When you begin your search, as there are so many possible options, it’s essential to consider your lifestyle and budget—not to mention, how the car may (or may not) live up to that over time.
Below are three tips to help you weigh your decision.
When choosing a new vehicle, dependent on how many other vehicles you own, it’s helpful to consider your lifestyle and how you and your family operate daily. If you have a smaller family or are single, your decision may be more driven by aesthetics, meaning a sleek hatchback or sporty two-seater may be an ideal choice. Conversely, a growing family is more concerned about space, especially if they need to stash things hockey gear; even without kids, the vehicle may be used for deliveries or small business purposes. Understand where you’re at and where you plan to be during the car's lifecycle (assuming we’ll drive most cars for about seven years on average).
Safety should be another consideration; a bigger, heavier vehicle like a truck provides more crash protection than a smaller, lighter vehicle (like a Toyota Yaris, for example).
Lastly, size can impact overall fuel economy. While some like the look of, say, a Ford F-350 or Mercedes-Benz Sprinter, they cost significantly more to keep on the road.
Cost of Ownership
Looks can be deceiving, and sometimes a cheaper vehicle may not be as affordable once you factor in the actual cost of owning and driving it. The first thing to look at is fixed costs, like the sticker price, financing and interest, license and registration, depreciation (possible resell value) and the cost of insurance—which can fluctuate based on your location and the total value of the car.
Second, there are maintenance costs. Some cars, for example, may require specialized parts and services like Audi or Porsche. Others, dependent on the make, model and year, may be prone to a specific issue or failure.
While a car may initially feel like a comfortable purchase at the dealership, it may be a different story at the pump if it needs to be filled up more than expected to get you through your commutes. With the ever-fluctuating cost of gas, which hit all-time highs this summer across Canada—and the globe—mileage should be a significant factor influencing your decision.

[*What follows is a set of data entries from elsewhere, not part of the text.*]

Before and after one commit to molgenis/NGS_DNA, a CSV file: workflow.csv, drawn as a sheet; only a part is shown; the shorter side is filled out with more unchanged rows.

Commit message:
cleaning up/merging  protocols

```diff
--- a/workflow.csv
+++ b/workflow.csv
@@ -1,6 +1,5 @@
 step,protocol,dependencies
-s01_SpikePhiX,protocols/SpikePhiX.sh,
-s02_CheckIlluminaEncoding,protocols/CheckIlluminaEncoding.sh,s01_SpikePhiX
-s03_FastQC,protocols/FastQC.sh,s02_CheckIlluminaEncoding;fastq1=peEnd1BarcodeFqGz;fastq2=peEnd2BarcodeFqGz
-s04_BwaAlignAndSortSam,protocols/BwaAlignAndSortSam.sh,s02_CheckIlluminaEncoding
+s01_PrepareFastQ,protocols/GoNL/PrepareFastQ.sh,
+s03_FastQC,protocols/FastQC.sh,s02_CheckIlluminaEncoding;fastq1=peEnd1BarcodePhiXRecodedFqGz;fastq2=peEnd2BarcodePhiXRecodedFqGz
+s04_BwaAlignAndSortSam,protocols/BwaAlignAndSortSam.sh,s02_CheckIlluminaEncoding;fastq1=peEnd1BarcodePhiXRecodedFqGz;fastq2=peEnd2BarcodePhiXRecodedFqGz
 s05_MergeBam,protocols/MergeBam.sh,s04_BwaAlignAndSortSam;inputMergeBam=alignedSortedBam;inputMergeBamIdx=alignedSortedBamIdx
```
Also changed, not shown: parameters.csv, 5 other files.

There could be substantial savings involved with spending a little more upfront. An electric car, for example, may cost $20,000 more than a standard vehicle but considering that the cost of getting 450 km out of your Tesla Model 3 can sit around $4 dollars, the savings could be massive over the timeline of your ownership.